Sen. Jeff SessionsJefferson (Jeff) Beauregard SessionsUnder pressure, Trump shifts blame for Russia intrusion Overnight Tech: Judge blocks AT&T request for DOJ communications | Facebook VP apologizes for tweets about Mueller probe | Tech wants Treasury to fight EU tax proposal Overnight Regulation: Trump to take steps to ban bump stocks | Trump eases rules on insurance sold outside of ObamaCare | FCC to officially rescind net neutrality Thursday | Obama EPA chief: Reg rollback won't stand MORE (R-Ala.) blasted the Obama administration’s immigration policies, saying it supports “amnesty.”

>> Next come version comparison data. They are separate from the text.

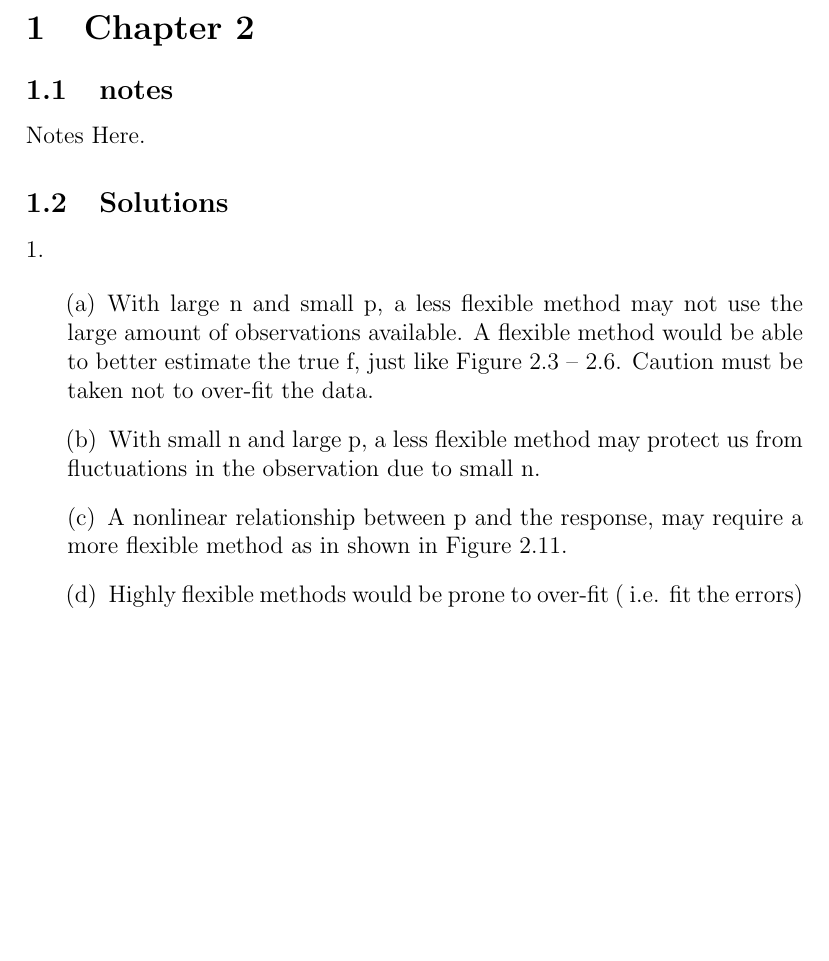
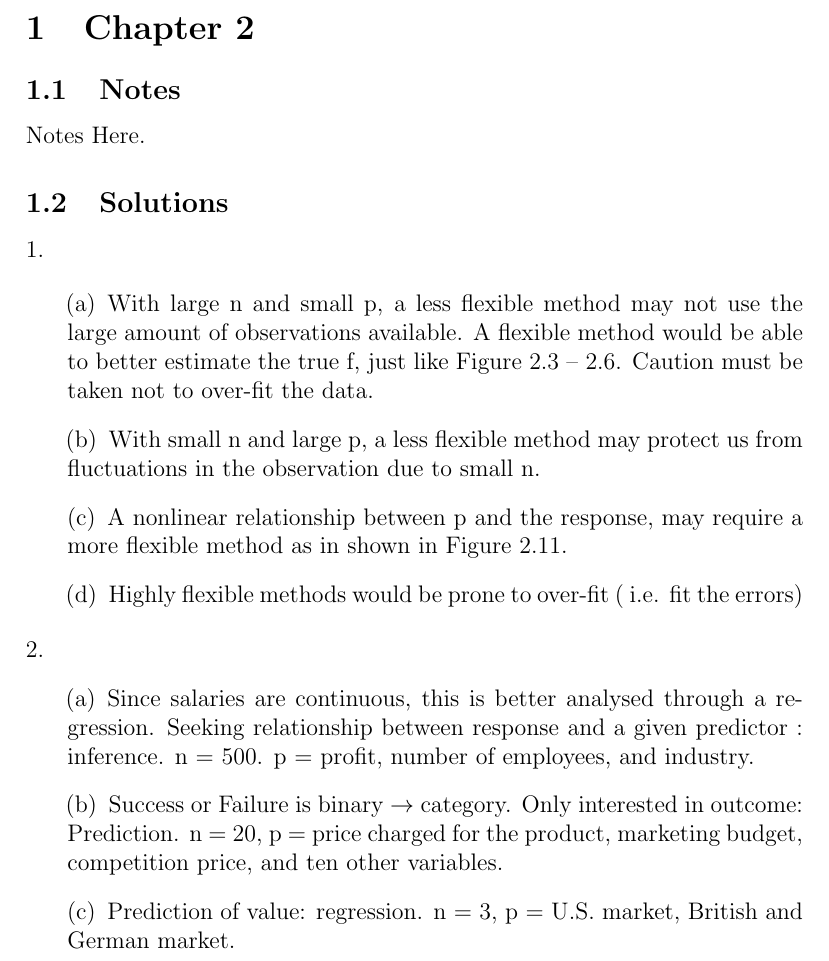
Before and after one commit to yeshaq/iSLwR, a LaTeX document (chapter2_Yossof.tex): part of the page, cut so that both start at the same text, the shorter picture padded with empty space. Compiled offline with pdfLaTeX.

Commit message:
problem 2

```diff
--- a/chapter2_Yossof.tex
+++ b/chapter2_Yossof.tex
@@ -6,7 +6,7 @@
 
 \section{Chapter 2}
 
-\subsection{notes}
+\subsection{Notes}
 
 Notes Here.
 
@@ -27,6 +27,19 @@ fluctuations in the observation due to small n.
   flexible method as in shown in Figure 2.11.
 \item Highly flexible methods would be prone to over-fit ( i.e. fit the errors)
 \end{enumerate}
+\setlength\itemindent{0pt}
+2.
+\begin{enumerate}[(a)]
+\setlength\itemindent{20pt}
+\item Since salaries are continuous, this is better analysed through a regression.
+Seeking relationship between response and a given predictor : inference.
+n = 500. p = profit, number of employees, and industry.
+\item Success or Failure is binary $\rightarrow$ category. Only interested in
+  outcome: Prediction. n = 20, p = price charged for the product, marketing
+  budget, competition price, and ten other variables.
+\item Prediction of value: regression.  n = 3, p = U.S. market, British and German
+  market.
+\end{enumerate}
 
 
 \end{document}
```
Also changed, not shown: chapter2_Yossof.pdf.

“Immigration policies of President Obama and Congressional Democrats help only billionaire special interests, amnesty activists, and the citizens of other countries — while reducing jobs and pay for our own,” Sessions wrote in on op-ed for Fox News on Sunday.

Last year, the Senate overwhelmingly passed bipartisan immigration reform that increased worker visas, provided a pathway to citizenship for immigrants in the United States and strengthened border security. House Republicans refused to consider the legislation despite some Senate Republican support for the bill.

Sessions has applauded House inaction, saying the immigration reform bill would have harmed the U.S. economy and workers already facing high unemployment rates.

The Obama administration has announced that after the elections it would issue an executive order allowing nearly 5 million immigrants to remain in the United States on worker visas — many have U.S. children.

“These orders, planned for after the election, would implement by executive fiat the sweeping amnesty that was rejected by the Republican House,” Sessions wrote. “If the president’s promised executive amnesty goes through, we will functionally have open borders in America. But the citizens of this country, through their vote, have the power to stop it.”

Sessions said if Republicans control the Senate next year, they would vote to stop Obama’s executive actions. Republicans need to flip six seats to become the majority party in the Senate. Several vulnerable Democrats face tough reelection races in conservative states in Tuesday’s midterm election.